You already know about Suda51, right? The guy behind No More Heroes, Killer7, and others like it? Well, back in 2012, Suda51 collaborated with Filmmaker James Gunn, the man behind movies like Guardians Of The Galaxy and Super (2010), to create a game about a cheerleader who wields a chainsaw to fight off a horde of zombies and the five “Dark Purveyors” that are over them.
The game did well for a Suda51 game but did not do exactly what Warner Brothers thought it should have. Getting scores from a 6 to a 7.5 out of ten helped but most critics said that “It’s a shame that there isn’t a lot of steaks to go along with the tremendous sizzle of Lollipop Chainsaw. The opening cutscene is fantastic, doing a great job of introducing you to the world of Lollipop Chainsaw and making you laugh. The world is so creative and fun to be in that it’s really unfortunate the gameplay is so mediocre. If you were to rate this game based off the combat alone this game would be rather terrible, but it’s everything else in Lollipop Chainsaw that makes it a passable experience and worth checking out.” Which is sad. But to me, the game works perfectly.
The game is easily one of the funniest games I have ever played based solely on the script being written by James Gunn and the characters also being made by Gunn as well. The characters are creative and imaginative as the antagonists are based on stereotypes of different aspects of music centered on themes of rock and roll.
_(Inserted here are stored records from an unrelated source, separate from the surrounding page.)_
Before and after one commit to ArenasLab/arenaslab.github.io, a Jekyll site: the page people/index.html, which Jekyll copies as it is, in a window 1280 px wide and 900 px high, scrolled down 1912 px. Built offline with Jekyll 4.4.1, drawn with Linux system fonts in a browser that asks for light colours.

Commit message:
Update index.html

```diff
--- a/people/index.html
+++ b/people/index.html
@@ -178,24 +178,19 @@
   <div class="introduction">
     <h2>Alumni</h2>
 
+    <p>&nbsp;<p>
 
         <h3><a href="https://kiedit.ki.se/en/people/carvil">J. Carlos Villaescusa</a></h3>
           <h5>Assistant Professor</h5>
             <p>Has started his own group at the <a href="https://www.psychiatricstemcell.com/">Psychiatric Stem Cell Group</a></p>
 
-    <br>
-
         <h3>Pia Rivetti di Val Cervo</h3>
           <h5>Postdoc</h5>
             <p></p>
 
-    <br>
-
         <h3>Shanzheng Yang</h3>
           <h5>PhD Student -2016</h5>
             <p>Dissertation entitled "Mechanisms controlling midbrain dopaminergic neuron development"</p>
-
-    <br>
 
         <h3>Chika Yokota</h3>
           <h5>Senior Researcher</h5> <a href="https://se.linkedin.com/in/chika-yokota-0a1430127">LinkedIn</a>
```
One boss is based on Punk Rock, while another is based on Psychedelic Rock. Each character has great humor and even the enemies have some funny lines. But the game truly shines in the chemistry between the main character Juliet Starling (voiced by Tara Strong) and her boyfriend Nick Carlyle (voiced by Michael Rosenbaum).
The entire game makes fun of cliches in horror and video games while adding the spunk of the 1980s into the soundtrack. The soundtrack includes songs like Hey Mickey! By Toni Basil, Pac-Man Fever By Buckner and Garcia, and of course, Lollipop by The Chordettes. Yes, the gameplay is lacking in a lot of areas but the game shines in ways I had no idea possible. The combo system is fun, the costumes are rewarding, and the entire game makes me happy each and every time I play it. The jokes make me laugh harder than I realize and that is because of the amazing script and the talented voice actors behind those characters on screen.
The reason I think this is the best Suda51 game is because of how much style the game has without even pointing it out. The aesthetics of the world and menus are very apparent from the comic-like intros for each character to the vibrant settings you see yourself in. Other games by Suda have these things but they usually are squandered by unfun bosses and boring middle sections. This game is a gem and will be for quite a while.
What is your favorite Suda51 game? We would love to know!